White House partners with industry to tackle greenhouse gas

Read the full story from Reuters.

The White House on Tuesday announced steps to tackle a potent greenhouse gas used in refrigeration and air conditioning, of which the United States is the world’s largest producer, a week ahead of a major UN summit focused on addressing climate change.

Obama seeks faster phaseout of popular coolant in effort to curb greenhouse gases

Read the full story in the Washington Post.

The Obama administration is preparing to introduce major steps to phase out production of a popular chemical coolant used in refrigerators and air conditioners, citing growing evidence that the substance is contributing to the warming of the planet.

UN climate summit set for major carbon pricing announcement

Read the full story from RTCC.
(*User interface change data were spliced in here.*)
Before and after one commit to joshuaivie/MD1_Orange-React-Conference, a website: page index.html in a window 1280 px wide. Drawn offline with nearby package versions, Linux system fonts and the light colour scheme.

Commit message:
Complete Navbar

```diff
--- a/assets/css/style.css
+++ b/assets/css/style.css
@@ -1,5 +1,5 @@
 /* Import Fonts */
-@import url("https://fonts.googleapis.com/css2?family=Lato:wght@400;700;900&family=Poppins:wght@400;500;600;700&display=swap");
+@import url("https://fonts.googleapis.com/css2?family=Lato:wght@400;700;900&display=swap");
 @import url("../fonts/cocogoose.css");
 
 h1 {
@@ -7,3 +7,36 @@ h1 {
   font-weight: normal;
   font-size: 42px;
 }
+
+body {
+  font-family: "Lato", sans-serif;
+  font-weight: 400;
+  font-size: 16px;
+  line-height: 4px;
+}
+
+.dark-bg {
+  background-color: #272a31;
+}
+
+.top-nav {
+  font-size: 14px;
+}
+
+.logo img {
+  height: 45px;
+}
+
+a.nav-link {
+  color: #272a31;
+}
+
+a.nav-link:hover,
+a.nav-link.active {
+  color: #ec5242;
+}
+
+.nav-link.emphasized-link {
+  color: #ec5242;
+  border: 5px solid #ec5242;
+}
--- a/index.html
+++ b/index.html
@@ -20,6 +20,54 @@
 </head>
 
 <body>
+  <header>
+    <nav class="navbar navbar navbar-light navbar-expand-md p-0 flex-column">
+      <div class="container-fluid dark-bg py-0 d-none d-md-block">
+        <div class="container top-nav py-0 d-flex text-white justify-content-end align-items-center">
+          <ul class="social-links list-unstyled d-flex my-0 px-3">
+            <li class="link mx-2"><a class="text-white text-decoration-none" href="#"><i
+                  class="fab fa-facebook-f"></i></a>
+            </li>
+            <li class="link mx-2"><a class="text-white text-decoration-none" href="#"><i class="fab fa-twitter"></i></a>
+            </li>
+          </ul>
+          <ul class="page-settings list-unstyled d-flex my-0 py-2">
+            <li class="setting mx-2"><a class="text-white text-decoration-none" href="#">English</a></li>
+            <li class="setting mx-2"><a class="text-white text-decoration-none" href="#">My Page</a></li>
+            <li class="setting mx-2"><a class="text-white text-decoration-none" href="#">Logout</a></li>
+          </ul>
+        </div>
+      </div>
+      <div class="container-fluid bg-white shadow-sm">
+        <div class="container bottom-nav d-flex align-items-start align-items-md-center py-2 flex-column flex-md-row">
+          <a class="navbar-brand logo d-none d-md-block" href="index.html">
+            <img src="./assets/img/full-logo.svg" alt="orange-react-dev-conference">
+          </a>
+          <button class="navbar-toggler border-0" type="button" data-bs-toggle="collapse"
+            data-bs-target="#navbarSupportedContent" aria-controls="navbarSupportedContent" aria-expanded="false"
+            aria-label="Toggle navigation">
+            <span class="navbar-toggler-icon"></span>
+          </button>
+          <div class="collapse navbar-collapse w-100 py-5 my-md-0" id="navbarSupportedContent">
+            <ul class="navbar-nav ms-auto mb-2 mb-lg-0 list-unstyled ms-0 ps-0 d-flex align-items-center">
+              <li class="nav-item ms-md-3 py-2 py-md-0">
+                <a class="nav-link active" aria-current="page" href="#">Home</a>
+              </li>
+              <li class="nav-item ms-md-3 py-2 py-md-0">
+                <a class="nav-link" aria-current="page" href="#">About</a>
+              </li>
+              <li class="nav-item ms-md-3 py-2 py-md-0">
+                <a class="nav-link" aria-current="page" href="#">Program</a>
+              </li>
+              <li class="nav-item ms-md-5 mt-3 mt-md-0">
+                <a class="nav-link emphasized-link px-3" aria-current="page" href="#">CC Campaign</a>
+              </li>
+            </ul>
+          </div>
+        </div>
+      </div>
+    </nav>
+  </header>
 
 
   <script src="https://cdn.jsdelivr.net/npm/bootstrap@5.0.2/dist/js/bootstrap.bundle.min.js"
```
The huge number of countries and businesses interested in pricing carbon will become clear at the UN’s forthcoming climate summit, according to a senior World Bank official.

Rachel Kyte, the bank’s special envoy for climate change, said the meeting will see a number of states, regions and businesses announcing plans to factor in the costs of burning fossil fuels.

U.S. Aircraft Greenhouse Gas Rulemaking Process

Download the document.

This information paper describes the rulemaking process in the United States to issue proposed endangerment and cause or contribute findings for the regulation of aircraft greenhouse gas emissions.
The National Journal previously reported that EPA faces a lawsuit to force regulation of airline carbon emissions. The Center for Biological Diversity and Friends of the Earth delivered a a formal “notice of intent” to sue letter to U.S. EPA on August 5.

Challenges to EPA’s Proposed Carbon Rules: What If They Succeed?

Read the full post at the Climate Law Blog.

The Clean Power Plan proposed by the Environmental Protection Agency in June is the centerpiece of the Obama Administration’s efforts to fight climate change. Coal-fired power plants are by far the largest source of greenhouse gas emissions in the United States, and the EPA proposal would require the states to prepare plans to reduce those emissions.

Members of Congress from states that mine or use a lot of coal are trying to halt this plan, and already three lawsuits have been filed against it. These lawsuits may well be dismissed as premature; ordinarily suits cannot be brought against regulations that are not yet final.

But what happens if any of these challenges is successful?

What do the new climate rules have to do with my kid’s asthma?

Read the full post at Grist.

One of the Environmental Protection Agency’s top selling points for its recently proposed carbon pollution rules for power plants is that they will make immediate improvements to our air quality, in addition to reducing the greenhouse gases that cause climate change. It’s one of those twofer marketing plans (it tastes great and it’s less filling) designed to help make the public more amenable to a new set of rules.

If you’re wondering why the EPA needs public buy-in for rules aimed at the fossil fuel industry, that’s because it’ll take more than just killing off coal to accomplish the agency’s goals. The proposed carbon standards are often billed as regulations on existing coal-fired plants, but that’s somewhat of a misnomer. They actually ask for modifications made across each state, rather than at individual energy facilities.

To understand how this all ties together with the benefit of improving local air, it helps to know a few things about fences.